Encompassing as much as 196 countries, the GCI stands out for its global approach. Its results display the corruption risk exposure deriving from both the public and private sectors. The GCI also includes issues related to white collar crimes and more specifically to money-laundering and terrorism financing.
The GCI relies on various methods for collecting data reflecting the variety of ways available to estimate corruption. This process allows to further the objective of providing our users with estimates as close as possible to real values.
The GCI is composed of two sub-indexes related to corruption and white collar crimes:
4 indicators are considered to measure corruption, weighted as follows:
Country characteristics are meant to capture prevention mechanisms, related effects, causal effects and consequential effects, with the objective of unearthing latent corruption information. This indicator aggregates results related to 4 different indicators:
The remaining weight (30%) is dedicated to White Collar Crimes, a measure based on the Basel Institute’s AML Index and a set of white collar crime indicators.
The Global Corruption Index relies on numerous entities for their provision of raw data, namely :
Lead Data Scientist
In order to provide compliance officers with the appropriate tools, Global Risk Profile has developed a unique and robust measure of worldwide corruption in compliance with current legal requirements such as the Foreign Corrupt Practices Act (FCPA), the Bribery Act and the recent French law No. 2016-1691 relative to transparency, the fight against corruption and the modernization of economic life, also referred to as “Sapin II“.
The Global Corruption Index is composed of 43 variables constructed based on datasets that are exclusively borrowed from internationally recognized entities.
The GCI follows a strict methodology:
A number of criteria were considered during the selection process, detailed in the downloadable technical methodology
The processing of missing data is handled on a case-by-case basis depending on the structure of the datasets.
For some variables, no PMM imputation was performed and only true values were considered in the analysis. This is due to the structure of the data and the absence of correlation with other variables. In the case of a missing value, the algorithm proportionally redistributes the according weight to variables measuring the same indicator.
Aside from binary variables, all datasets were tested for skewness, then transformed and recoded if necessary. The mean and standard deviation is calculated and all variables are then standardized, to allow for a proper aggregation in the global scoring. Several normalization methods exist. The one used here is that of z-scores, which converts datasets to a common scale with a mean of zero and a standard deviation of one.
The aggregation process converts all data points to a scale of 0-100, where 0 represents the lowest risk of corruption and white collar crimes, and 100 corresponds to the highest risk of corruption and white collar crimes.

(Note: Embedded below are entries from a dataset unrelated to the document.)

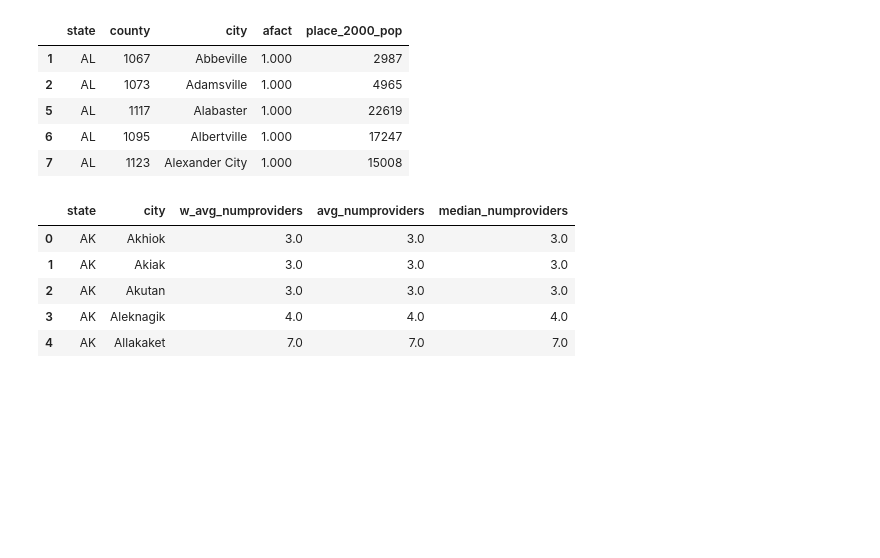
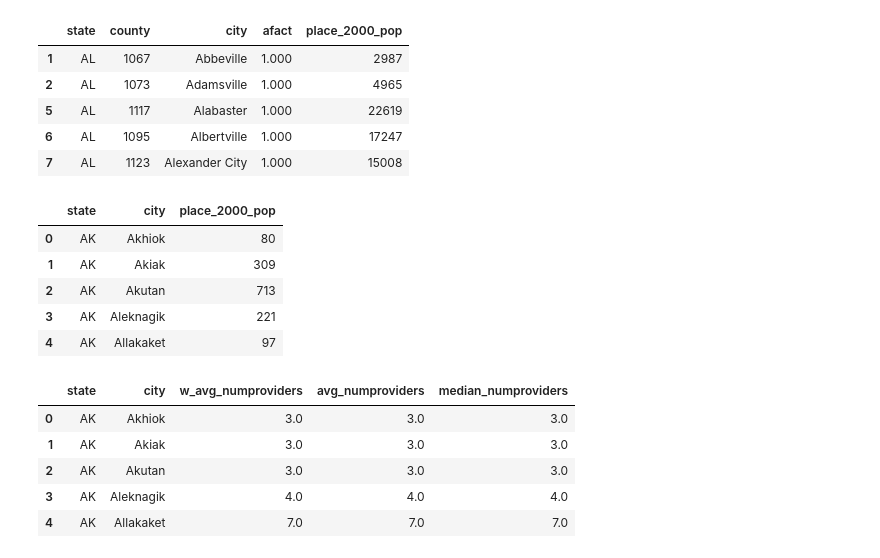
Before and after one commit to derrickchoe/remote_broadband, a Jupyter notebook: merge_broadband_remote.ipynb, the cells around one changed output. Drawn from its saved outputs; the diff is of its cells as text; code cells hidden in the pictures; blank space fills up the shorter version.

```diff
--- a/merge_broadband_remote.ipynb
+++ b/merge_broadband_remote.ipynb
@@ -25,6 +25,17 @@ xwalk.head(5)
 | 5 | AL | 1117 | Alabaster | 1.000 | 22619 |
 | 6 | AL | 1095 | Albertville | 1.000 | 17247 |
 | 7 | AL | 1123 | Alexander City | 1.000 | 15008 |
+# %%
+# population crosswalk
+xwalk_pop = xwalk.groupby(['state', 'city'])['place_2000_pop'].sum().reset_index()
+xwalk_pop.head(5)
+# %% [output]
+|  | state | city | place_2000_pop |
+| 0 | AK | Akhiok | 80 |
+| 1 | AK | Akiak | 309 |
+| 2 | AK | Akutan | 713 |
+| 3 | AK | Aleknagik | 221 |
+| 4 | AK | Allakaket | 97 |
 # %%
 # FCC data via Tedi-- thank you!
 fccraw = pd.read_stata('data/US_2018_county.dta')
```
Also changed, not shown: parts of 1 cell of this notebook, 1 other file.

Each country’s global score is then calculated following the weights previously presented.
Based on the n datasets obtained from the multiple imputation process, a standard error and a 90 percent confidence interval are calculated for each dataset to reflect the variance around the different scores.